Challenge Level

- Problem
- Getting Started
- Student Solutions
- Teachers' Resources

Many thanks to everyone who sent in their ideas and solutions to the team. You clearly had fun trying out the interactivity and testing your ideas. We received solutions from the Frederick Irwin Anglican School and the Learning Enrichment Studio in Australia, the Garden International School in Malaysia, Wilson's Scool in the UK, St Paul's School, the Diocesan Girls'
School in Hong Kong, Lancing College, and the Village High School.

Anthony and Mitchell, who both attend the Frederick Irwin Anglican School, explored the problem using the interactivity:

We tested it 5 times, we averaged the answers out to get 4.2, which is rounded to 4. So with chances, you could go up to 6 times without getting tails. It is possible but the odds are greater to flip it and land on tails before you flip heads 6 times.

Thank you, both. Mackenzie, from the Village High School, shared his insights on the possibility of someone flipping six heads in a row (we've added a note of our own to his solution):

If there's a half chance of getting heads you would need to half the number of students each time. For example: 250 125 62.5 (Why might it be helpful to round this number?) and onwards After 6 coin flips around 3-4 people would be left

Thank you, Mackenzie.

Ashton, from the Learning Enrichment Studio, adopted a similar approach:

You would have to halve the number of people because it is 50% chance of it landing on heads. So out of 250 there would be approximately 125 left because 50% would have most likely flipped heads. So again 63 people again would be halving because of 50% chance again so 31 people. Because halving again so. 15 people again halving. 8 from halving, 4 from halving, 2 from halving then 1 from halving. So 8 tosses for last person standing and 4 people for 6 tosses.
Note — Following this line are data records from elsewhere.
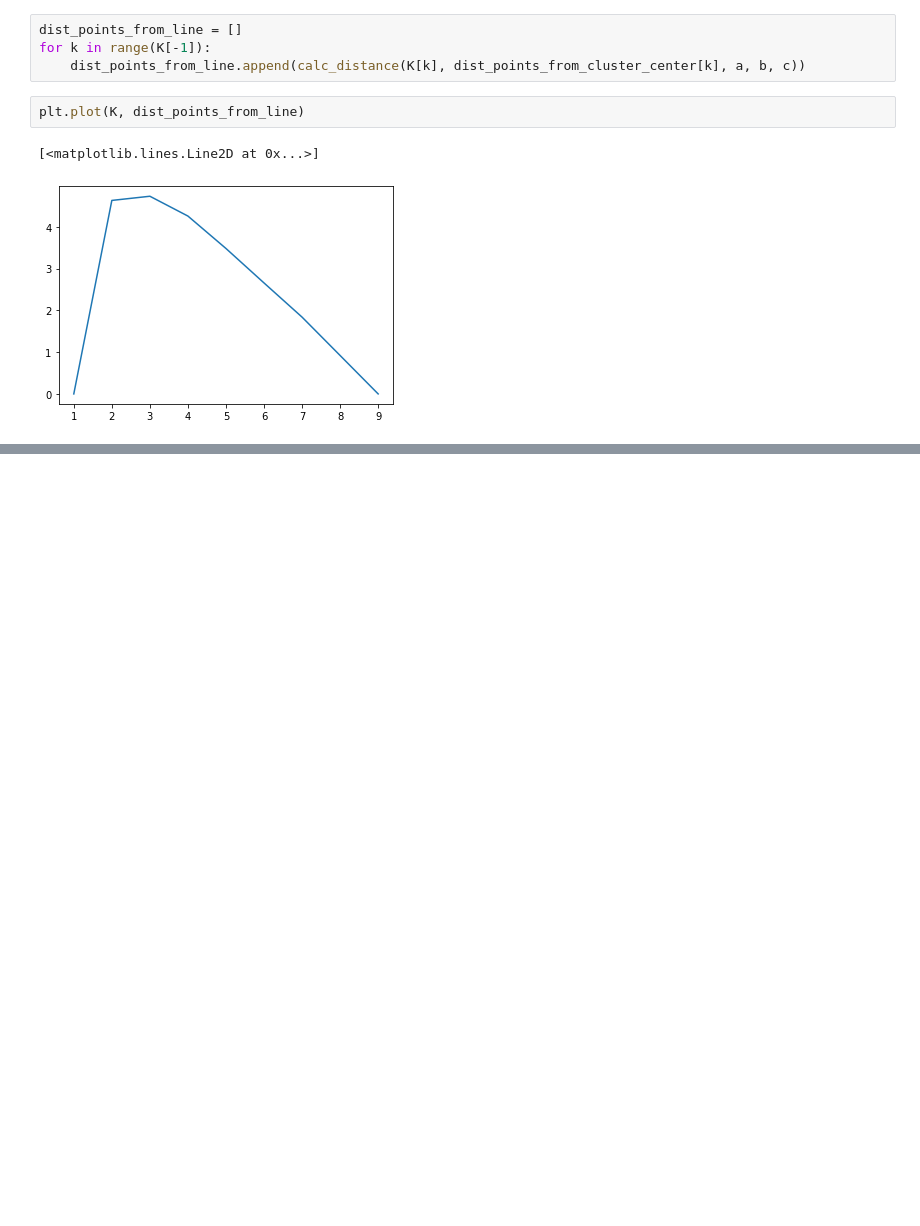
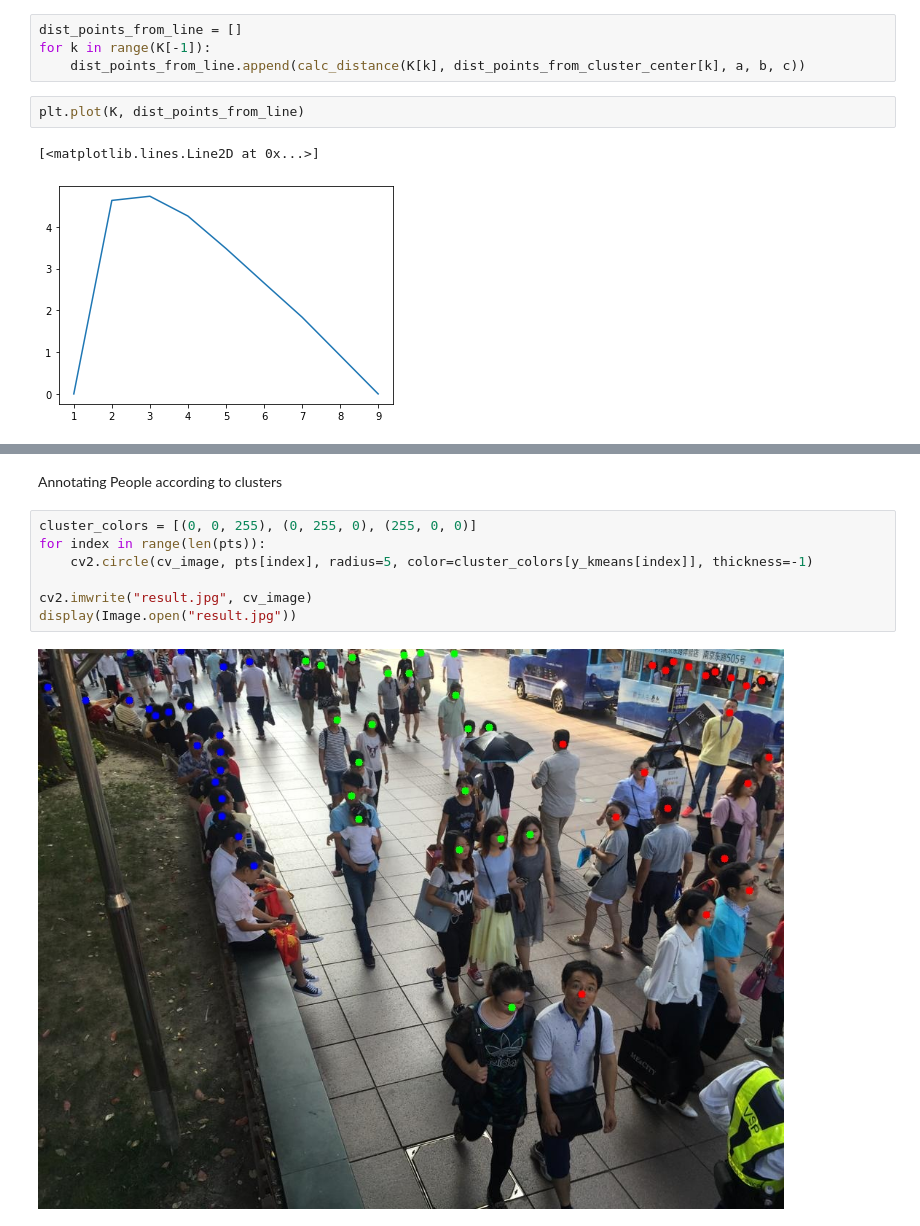
Before and after one commit to oddlyspaced/minor-new, a Jupyter notebook: classification.ipynb, the cells around one changed output, grey strips where cells are left out. Cells and saved outputs as stored; diff of their text form; blank space fills up the shorter version.

```diff
--- a/classification.ipynb
+++ b/classification.ipynb
@@ -109,0 +133,11 @@ Optimum value of K: 3
+# %% [markdown]
+Annotating People according to clusters
+# %%
+cluster_colors = [(0, 0, 255), (0, 255, 0), (255, 0, 0)]
+for index in range(len(pts)):
+    cv2.circle(cv_image, pts[index], radius=5, color=cluster_colors[y_kmeans[index]], thickness=-1)
+
+cv2.imwrite("result.jpg", cv_image)
+display(Image.open("result.jpg"))
+# %% [output]
+[figure, added]
```
Also changed, not shown: parts of 7 cells of this notebook.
Vihaga and Leia, also from the Frederick Irwin Anglican School, thought carefully about the size of the school for this problem:

If there is a school of 250 people and they all flipped a coin approximately half would sit down because there are 2 sides to a coin and also a 50/50 chance. So, in a larger situation like 250 people there would be about 5-7 flips before the last person sits down. And in a smaller situation like 16 people there would be fewer flips like 3-5 before the person sat down. So, we can conclude in most situations the bigger the amount of people the more flips until the last person sits down.

Adavya and Aman, from St Paul's School, were two of the students who submitted solutions exploring the probability behind the results (we've added our own comment too):

The probability of getting 6 heads is 1 / 2^6, or 1/64. Since there are 250 people, or 250/64 or 3.90625 people will get 6 heads in a row (Why might it be helpful to round 3.90625 in this case?).

As we can see for this example, every round on average half of the people will sit down. Since 2^8=256 which is close to 250, the most likely scenario is that the winner flips 8 heads in a row.

Since 2^10 is 1024, you could expect there to be someone standing after 10 flips if there are 1024 people.

Ariel, who attends the Diocesan Girls' School, shared her thoughts about the follow-up questions:

For the first related problem, since the probability is 1 in 14 million, 14*2=28 million tickets are supposed to be sold each week (assume that everyone chooses their number randomly).

For the second related problem, the correct probability should be 1 in 133225 (1/36562), ignoring leap years. The incorrect answer is because of forgetting the event can happen on any date. And since there are more than 1 million families, there should be about 10 (about 1 million/100 thousand) or more families with three children sharing a birthday. Maybe coincidence is not that rare!

For the third related problem, the probability of getting 10 heads in a row is 1/2610=1/1024. If we assume each flip takes 2 seconds and he immediately restarts when he gets tails, it should take him about (512+256*2+128*3+...+4*8+2*9+10)*2=4054 seconds which is about 68 minutes, to get 10 heads in a row. Therefore, it should take him about an hour to film this unlikely event.

Thanks you for sharing your thought on those follow-up problems, Ariel.